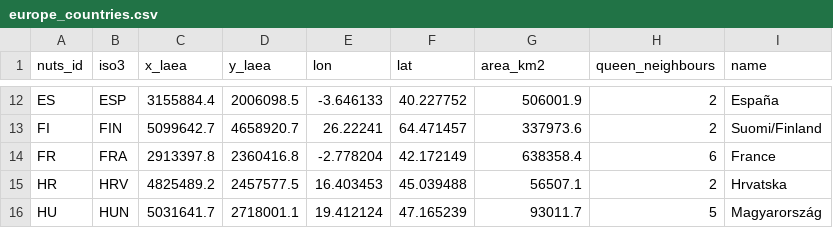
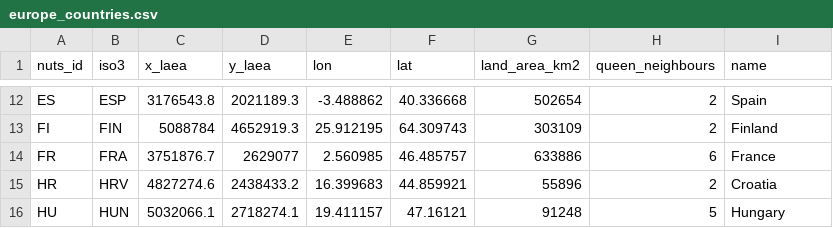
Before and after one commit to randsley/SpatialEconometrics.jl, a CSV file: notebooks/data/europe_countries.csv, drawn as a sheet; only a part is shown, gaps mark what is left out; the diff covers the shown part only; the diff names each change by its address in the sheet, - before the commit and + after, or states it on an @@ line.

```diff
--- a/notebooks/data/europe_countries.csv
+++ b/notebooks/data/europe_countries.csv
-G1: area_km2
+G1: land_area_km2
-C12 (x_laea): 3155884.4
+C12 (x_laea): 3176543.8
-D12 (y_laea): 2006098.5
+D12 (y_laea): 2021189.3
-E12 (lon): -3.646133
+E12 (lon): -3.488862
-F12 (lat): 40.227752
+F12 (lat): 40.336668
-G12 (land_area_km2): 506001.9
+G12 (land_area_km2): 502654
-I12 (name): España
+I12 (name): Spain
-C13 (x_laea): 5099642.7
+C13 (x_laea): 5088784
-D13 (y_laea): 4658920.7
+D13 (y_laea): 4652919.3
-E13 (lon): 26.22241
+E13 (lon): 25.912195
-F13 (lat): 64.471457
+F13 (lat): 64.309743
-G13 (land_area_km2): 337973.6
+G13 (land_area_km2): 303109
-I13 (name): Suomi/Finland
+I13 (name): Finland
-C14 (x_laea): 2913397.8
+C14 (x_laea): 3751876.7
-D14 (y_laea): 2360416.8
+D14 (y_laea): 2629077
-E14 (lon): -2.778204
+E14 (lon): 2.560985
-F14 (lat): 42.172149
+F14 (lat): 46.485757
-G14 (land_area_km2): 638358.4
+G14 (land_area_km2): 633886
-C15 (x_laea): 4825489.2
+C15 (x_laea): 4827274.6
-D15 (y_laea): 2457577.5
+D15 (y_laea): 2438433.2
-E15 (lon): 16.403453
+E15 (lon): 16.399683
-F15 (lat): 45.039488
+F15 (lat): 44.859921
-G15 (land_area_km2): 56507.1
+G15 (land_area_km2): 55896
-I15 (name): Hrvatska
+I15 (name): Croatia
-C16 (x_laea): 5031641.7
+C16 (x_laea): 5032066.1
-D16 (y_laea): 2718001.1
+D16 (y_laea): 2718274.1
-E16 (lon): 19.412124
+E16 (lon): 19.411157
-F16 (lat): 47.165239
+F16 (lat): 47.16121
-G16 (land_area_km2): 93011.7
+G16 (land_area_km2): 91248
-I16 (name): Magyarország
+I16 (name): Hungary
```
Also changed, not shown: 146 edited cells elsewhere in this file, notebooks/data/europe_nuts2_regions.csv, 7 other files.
--
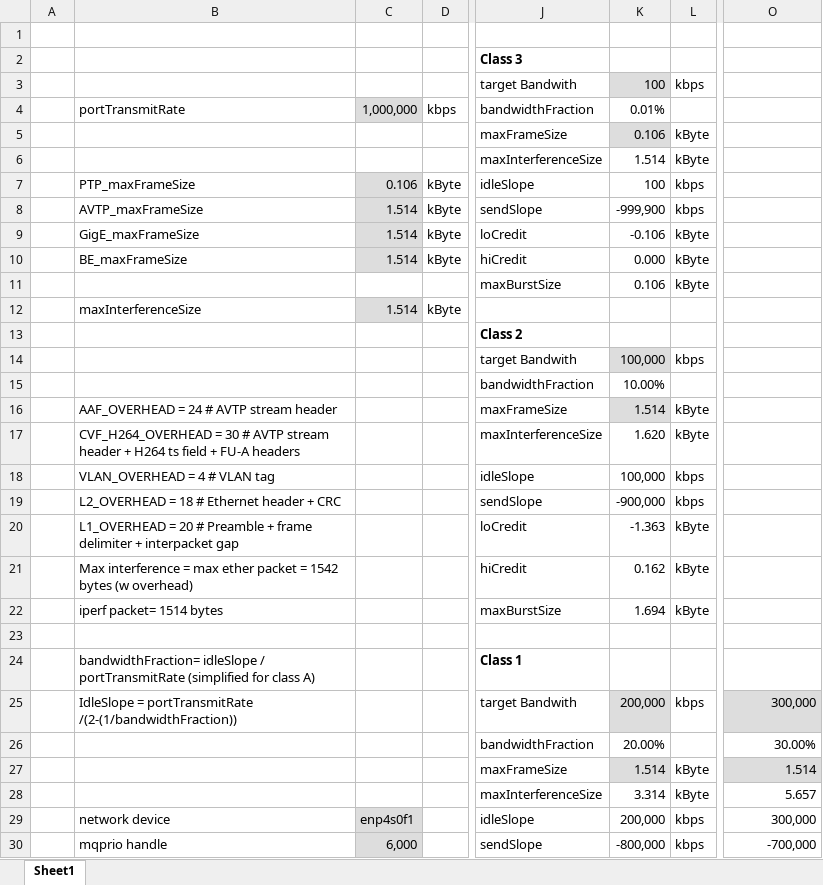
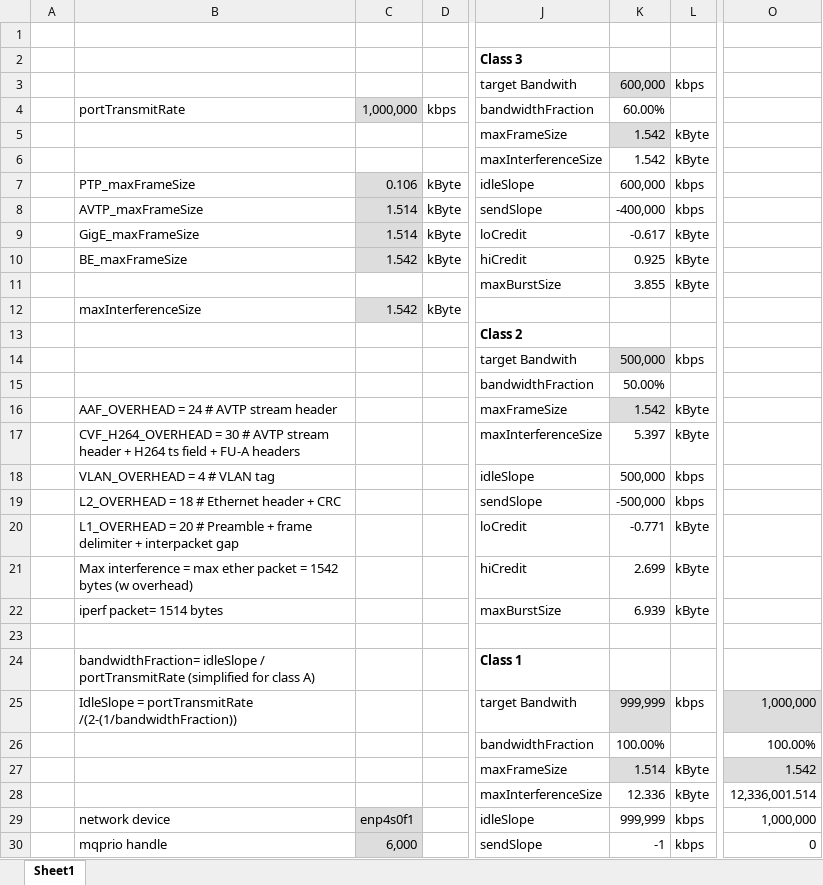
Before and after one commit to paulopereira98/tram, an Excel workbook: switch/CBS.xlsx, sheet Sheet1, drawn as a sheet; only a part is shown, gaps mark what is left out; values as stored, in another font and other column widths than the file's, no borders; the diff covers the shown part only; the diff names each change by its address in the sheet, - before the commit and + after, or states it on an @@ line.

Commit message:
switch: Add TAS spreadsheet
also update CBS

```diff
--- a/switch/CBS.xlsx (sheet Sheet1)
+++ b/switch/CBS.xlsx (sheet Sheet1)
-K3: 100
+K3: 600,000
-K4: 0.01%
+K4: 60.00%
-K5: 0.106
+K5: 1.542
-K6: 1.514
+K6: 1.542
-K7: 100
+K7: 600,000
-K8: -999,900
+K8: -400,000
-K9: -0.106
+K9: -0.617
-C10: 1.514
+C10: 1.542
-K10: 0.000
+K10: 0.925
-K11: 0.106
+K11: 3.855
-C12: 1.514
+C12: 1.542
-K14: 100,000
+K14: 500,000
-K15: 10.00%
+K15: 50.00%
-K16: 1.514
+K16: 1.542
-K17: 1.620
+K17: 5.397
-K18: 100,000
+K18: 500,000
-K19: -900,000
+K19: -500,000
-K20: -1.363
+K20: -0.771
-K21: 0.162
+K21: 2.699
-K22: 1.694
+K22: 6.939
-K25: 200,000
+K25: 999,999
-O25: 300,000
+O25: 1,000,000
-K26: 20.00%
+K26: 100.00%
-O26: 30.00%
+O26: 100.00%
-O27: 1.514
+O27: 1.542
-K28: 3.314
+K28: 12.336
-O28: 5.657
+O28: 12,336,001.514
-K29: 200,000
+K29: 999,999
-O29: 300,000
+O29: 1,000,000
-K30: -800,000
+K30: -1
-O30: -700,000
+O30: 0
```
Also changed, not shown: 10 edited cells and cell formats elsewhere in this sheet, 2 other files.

§ How to complete this task: When a line of the data holds the string "notebooks", pick it out and copy it.

§ Exercise result:
Before and after one commit to randsley/SpatialEconometrics.jl, a CSV file: notebooks/data/europe_countries.csv, drawn as a sheet; only a part is shown, gaps mark what is left out; the diff covers the shown part only; the diff names each change by its address in the sheet, - before the commit and + after, or states it on an @@ line.
--- a/notebooks/data/europe_countries.csv
+++ b/notebooks/data/europe_countries.csv
Also changed, not shown: 146 edited cells elsewhere in this file, notebooks/data/europe_nuts2_regions.csv, 7 other files.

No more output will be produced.